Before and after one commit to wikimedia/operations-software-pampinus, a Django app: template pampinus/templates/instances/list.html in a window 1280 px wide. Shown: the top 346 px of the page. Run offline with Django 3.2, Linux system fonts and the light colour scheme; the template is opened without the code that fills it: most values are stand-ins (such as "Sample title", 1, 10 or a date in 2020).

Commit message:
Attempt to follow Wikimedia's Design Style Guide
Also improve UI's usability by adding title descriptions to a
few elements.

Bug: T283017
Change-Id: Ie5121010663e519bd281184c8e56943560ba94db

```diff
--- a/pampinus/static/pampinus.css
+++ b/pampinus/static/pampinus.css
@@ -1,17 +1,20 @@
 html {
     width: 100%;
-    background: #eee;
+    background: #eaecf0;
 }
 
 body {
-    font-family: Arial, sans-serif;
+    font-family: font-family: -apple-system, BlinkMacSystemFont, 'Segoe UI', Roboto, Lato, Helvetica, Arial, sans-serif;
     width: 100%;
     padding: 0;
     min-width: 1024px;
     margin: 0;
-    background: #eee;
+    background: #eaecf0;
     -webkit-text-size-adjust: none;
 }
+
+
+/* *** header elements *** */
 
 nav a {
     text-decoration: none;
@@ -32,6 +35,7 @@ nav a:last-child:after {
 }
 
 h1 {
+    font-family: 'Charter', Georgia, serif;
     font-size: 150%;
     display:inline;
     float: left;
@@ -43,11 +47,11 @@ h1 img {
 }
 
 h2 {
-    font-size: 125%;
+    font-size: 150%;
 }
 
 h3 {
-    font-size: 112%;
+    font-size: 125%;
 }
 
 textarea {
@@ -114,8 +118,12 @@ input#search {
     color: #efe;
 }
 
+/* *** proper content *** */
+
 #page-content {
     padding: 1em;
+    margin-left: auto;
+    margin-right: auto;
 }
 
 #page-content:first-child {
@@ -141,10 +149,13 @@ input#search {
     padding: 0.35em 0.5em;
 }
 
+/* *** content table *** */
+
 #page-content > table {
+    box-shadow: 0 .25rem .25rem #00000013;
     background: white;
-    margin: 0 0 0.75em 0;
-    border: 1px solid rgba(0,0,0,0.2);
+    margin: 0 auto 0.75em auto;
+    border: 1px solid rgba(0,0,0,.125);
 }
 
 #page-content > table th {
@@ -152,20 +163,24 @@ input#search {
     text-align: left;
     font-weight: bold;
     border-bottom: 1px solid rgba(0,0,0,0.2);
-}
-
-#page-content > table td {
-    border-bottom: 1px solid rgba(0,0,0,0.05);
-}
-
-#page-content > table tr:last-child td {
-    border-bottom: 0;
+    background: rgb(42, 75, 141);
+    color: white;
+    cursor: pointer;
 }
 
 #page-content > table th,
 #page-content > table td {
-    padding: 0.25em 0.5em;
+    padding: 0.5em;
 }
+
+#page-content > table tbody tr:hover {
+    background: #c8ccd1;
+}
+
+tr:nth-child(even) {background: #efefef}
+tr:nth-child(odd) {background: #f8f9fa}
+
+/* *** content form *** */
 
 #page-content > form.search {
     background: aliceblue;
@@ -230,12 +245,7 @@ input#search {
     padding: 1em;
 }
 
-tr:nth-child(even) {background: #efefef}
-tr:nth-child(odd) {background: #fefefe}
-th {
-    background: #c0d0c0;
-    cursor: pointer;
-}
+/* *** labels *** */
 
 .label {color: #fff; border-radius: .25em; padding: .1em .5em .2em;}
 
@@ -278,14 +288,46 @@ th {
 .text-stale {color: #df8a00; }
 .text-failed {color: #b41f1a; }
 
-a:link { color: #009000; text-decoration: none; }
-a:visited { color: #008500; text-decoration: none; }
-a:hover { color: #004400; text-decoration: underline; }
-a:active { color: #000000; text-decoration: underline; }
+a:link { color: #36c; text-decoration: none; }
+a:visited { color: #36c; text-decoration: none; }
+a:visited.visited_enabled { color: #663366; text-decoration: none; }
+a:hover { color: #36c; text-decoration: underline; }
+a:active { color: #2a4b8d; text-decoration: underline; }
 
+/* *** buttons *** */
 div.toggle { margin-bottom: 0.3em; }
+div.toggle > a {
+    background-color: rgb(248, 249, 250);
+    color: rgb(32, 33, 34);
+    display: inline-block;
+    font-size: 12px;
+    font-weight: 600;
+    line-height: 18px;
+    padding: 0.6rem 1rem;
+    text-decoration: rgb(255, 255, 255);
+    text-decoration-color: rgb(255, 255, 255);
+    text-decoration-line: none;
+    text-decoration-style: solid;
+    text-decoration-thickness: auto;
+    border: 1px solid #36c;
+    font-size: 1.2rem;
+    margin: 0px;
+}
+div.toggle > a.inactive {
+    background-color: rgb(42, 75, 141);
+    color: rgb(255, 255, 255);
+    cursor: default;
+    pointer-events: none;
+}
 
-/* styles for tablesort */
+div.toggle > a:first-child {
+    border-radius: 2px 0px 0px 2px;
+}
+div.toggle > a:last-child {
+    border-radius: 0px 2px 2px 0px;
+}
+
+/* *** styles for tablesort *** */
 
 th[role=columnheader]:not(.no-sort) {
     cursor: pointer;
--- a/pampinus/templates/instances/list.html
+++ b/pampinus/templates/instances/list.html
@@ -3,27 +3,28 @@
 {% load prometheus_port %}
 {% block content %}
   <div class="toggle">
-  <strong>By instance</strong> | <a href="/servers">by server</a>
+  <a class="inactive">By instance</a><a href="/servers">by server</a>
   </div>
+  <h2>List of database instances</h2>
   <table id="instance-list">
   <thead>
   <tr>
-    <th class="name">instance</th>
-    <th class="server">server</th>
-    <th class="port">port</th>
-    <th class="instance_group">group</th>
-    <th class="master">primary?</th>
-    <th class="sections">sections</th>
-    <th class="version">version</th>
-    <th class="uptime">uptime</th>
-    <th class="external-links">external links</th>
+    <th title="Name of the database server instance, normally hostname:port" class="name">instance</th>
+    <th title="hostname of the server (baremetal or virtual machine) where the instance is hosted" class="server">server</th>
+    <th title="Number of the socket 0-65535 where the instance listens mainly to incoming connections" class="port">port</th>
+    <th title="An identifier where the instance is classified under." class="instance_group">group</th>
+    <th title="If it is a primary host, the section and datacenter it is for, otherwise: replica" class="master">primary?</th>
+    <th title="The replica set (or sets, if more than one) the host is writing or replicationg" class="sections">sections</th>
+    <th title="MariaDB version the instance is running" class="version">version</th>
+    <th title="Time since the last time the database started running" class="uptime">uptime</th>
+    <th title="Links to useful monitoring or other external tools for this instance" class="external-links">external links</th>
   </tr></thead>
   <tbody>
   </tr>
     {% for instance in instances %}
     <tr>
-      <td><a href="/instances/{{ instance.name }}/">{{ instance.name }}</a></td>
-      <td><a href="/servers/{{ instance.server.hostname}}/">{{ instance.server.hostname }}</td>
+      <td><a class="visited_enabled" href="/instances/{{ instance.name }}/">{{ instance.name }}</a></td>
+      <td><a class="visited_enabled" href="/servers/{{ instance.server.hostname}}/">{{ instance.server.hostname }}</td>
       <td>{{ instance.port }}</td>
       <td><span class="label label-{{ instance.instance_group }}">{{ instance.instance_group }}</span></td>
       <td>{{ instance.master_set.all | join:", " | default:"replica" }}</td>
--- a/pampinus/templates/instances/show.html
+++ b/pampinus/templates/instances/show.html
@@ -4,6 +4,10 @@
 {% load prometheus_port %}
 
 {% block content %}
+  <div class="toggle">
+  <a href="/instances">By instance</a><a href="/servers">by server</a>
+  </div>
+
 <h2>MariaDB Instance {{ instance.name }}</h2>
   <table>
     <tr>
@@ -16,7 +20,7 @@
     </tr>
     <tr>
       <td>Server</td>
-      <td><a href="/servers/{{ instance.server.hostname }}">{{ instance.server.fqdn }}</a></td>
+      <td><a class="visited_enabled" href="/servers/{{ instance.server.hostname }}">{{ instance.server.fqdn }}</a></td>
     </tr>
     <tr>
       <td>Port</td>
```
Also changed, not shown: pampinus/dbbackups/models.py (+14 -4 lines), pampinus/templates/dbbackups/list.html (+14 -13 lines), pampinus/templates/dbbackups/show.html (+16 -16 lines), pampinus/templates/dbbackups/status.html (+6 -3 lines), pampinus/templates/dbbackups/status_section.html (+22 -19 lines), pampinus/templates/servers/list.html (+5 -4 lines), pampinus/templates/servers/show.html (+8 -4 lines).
▬▬▬▬▬▬▬▬▬▬
[WHAT IS REQUIRED]
Which lines of the records above contain the word "pointer"? Report each one in full.

[EXPECTED ANSWER]
+    cursor: pointer;
-    cursor: pointer;
+    pointer-events: none;
     cursor: pointer;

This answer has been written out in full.